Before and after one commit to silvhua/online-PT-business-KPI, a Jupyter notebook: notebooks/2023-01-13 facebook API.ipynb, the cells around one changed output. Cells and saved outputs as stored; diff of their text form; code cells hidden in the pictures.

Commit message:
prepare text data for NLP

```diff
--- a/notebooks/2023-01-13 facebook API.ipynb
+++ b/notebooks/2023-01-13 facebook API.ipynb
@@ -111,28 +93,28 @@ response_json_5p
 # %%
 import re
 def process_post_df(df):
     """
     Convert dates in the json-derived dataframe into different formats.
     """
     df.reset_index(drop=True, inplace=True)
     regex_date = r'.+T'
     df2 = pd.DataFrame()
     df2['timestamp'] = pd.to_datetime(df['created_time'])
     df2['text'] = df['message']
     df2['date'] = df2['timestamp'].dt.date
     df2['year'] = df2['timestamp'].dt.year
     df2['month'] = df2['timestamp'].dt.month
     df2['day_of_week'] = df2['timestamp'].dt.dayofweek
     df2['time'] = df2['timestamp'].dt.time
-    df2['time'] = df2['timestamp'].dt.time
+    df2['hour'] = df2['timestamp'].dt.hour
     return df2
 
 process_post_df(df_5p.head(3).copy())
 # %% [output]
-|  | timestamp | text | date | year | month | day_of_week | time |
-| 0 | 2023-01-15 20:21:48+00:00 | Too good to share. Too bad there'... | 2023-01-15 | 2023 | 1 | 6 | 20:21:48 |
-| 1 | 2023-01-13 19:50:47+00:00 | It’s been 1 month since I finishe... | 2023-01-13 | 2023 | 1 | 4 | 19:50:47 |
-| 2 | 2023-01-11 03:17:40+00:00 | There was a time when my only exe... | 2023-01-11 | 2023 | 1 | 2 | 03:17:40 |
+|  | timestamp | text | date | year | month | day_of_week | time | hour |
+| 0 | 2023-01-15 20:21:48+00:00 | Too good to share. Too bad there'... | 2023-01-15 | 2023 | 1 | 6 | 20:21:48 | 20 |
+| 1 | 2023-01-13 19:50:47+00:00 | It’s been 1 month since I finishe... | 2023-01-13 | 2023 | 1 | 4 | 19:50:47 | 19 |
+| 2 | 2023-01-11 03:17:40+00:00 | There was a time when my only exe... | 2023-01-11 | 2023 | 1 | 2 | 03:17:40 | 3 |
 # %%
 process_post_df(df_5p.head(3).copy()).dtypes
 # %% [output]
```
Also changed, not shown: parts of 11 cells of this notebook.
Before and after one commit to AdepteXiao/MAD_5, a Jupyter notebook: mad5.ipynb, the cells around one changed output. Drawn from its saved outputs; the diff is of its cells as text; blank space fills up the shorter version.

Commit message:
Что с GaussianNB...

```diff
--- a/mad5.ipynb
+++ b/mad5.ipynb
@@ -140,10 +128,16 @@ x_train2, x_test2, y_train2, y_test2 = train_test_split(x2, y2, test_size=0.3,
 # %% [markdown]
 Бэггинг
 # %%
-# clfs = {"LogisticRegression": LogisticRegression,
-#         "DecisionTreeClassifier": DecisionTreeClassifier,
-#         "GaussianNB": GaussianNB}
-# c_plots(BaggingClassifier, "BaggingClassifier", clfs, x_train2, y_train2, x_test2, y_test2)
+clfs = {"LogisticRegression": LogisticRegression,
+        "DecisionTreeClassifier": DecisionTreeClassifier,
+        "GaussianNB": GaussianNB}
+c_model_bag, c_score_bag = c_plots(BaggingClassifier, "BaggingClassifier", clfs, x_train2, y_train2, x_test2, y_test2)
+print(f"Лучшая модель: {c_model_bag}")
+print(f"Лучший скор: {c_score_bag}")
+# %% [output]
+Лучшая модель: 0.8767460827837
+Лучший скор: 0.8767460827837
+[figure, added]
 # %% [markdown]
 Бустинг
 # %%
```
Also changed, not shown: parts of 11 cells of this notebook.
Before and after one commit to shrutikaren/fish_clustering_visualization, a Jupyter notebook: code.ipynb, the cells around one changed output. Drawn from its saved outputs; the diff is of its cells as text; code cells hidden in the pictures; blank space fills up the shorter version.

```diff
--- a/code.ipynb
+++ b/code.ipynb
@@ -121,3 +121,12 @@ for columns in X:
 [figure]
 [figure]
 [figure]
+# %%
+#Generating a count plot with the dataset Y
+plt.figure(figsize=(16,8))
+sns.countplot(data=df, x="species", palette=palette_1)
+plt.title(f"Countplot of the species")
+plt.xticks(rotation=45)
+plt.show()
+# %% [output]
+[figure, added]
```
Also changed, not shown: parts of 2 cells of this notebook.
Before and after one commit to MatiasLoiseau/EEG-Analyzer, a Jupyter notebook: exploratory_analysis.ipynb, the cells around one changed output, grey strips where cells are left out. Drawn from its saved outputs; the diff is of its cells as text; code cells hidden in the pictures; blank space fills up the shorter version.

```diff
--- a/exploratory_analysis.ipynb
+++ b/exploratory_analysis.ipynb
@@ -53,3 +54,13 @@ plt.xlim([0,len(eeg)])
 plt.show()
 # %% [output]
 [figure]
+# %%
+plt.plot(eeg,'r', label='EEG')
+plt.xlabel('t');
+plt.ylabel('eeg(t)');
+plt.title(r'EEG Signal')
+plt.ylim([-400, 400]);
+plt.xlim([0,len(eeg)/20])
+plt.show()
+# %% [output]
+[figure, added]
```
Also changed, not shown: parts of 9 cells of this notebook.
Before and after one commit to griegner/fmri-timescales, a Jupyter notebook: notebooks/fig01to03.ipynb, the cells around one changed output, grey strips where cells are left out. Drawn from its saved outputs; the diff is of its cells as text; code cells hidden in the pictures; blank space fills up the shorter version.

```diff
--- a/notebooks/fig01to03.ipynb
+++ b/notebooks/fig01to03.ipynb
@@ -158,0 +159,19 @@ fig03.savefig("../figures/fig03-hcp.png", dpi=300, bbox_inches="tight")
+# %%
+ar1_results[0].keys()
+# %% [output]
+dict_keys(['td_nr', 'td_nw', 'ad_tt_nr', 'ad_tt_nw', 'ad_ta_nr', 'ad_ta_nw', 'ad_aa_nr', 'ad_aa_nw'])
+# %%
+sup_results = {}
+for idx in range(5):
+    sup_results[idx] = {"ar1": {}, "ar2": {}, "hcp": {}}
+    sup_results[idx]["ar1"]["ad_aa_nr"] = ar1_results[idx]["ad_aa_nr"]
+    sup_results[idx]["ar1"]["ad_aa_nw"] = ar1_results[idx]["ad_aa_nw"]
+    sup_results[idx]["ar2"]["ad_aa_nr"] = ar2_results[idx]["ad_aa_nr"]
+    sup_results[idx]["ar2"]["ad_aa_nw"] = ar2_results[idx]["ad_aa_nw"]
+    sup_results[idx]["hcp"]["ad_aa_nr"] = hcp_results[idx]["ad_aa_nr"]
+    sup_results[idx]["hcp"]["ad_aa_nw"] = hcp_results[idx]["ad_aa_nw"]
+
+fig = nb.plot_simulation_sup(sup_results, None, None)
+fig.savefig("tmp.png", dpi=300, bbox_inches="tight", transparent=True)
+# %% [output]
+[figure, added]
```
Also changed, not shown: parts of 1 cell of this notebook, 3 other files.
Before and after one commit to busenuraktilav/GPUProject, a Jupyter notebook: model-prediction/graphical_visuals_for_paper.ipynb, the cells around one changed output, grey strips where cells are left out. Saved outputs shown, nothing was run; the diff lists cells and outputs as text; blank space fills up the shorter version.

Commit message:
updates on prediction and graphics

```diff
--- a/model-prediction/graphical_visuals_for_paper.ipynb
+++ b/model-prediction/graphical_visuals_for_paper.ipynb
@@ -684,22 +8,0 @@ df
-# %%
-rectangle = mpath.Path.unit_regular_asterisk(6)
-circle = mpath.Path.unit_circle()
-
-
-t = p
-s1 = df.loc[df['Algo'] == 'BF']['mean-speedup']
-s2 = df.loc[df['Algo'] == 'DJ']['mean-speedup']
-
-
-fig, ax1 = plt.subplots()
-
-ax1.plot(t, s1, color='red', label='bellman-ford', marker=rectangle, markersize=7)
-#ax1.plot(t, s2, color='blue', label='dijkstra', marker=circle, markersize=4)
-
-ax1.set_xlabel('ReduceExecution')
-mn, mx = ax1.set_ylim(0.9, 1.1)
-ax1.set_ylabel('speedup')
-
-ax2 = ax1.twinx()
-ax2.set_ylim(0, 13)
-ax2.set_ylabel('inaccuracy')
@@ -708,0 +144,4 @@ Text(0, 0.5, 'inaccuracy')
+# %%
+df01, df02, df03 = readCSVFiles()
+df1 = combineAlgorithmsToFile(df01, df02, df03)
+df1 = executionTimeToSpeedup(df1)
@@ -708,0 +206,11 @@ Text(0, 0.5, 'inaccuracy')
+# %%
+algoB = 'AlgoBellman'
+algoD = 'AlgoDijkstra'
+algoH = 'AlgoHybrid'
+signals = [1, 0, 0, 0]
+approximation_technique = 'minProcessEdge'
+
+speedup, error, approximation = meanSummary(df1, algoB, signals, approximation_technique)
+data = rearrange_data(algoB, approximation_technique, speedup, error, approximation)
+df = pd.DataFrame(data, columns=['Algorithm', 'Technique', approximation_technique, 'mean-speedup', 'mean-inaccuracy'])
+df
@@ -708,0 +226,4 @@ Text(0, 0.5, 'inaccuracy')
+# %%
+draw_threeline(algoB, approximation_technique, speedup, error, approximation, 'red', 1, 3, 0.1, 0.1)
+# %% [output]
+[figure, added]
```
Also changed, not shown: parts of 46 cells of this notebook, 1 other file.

——

**Your instructions:**
Pick from the records each line that contains the word "timestamp" and show it.

**Response area:**
     df2['timestamp'] = pd.to_datetime(df['created_time'])
     df2['date'] = df2['timestamp'].dt.date
     df2['year'] = df2['timestamp'].dt.year
     df2['month'] = df2['timestamp'].dt.month
     df2['day_of_week'] = df2['timestamp'].dt.dayofweek
     df2['time'] = df2['timestamp'].dt.time
-    df2['time'] = df2['timestamp'].dt.time
+    df2['hour'] = df2['timestamp'].dt.hour
-|  | timestamp | text | date | year | month | day_of_week | time |
+|  | timestamp | text | date | year | month | day_of_week | time | hour |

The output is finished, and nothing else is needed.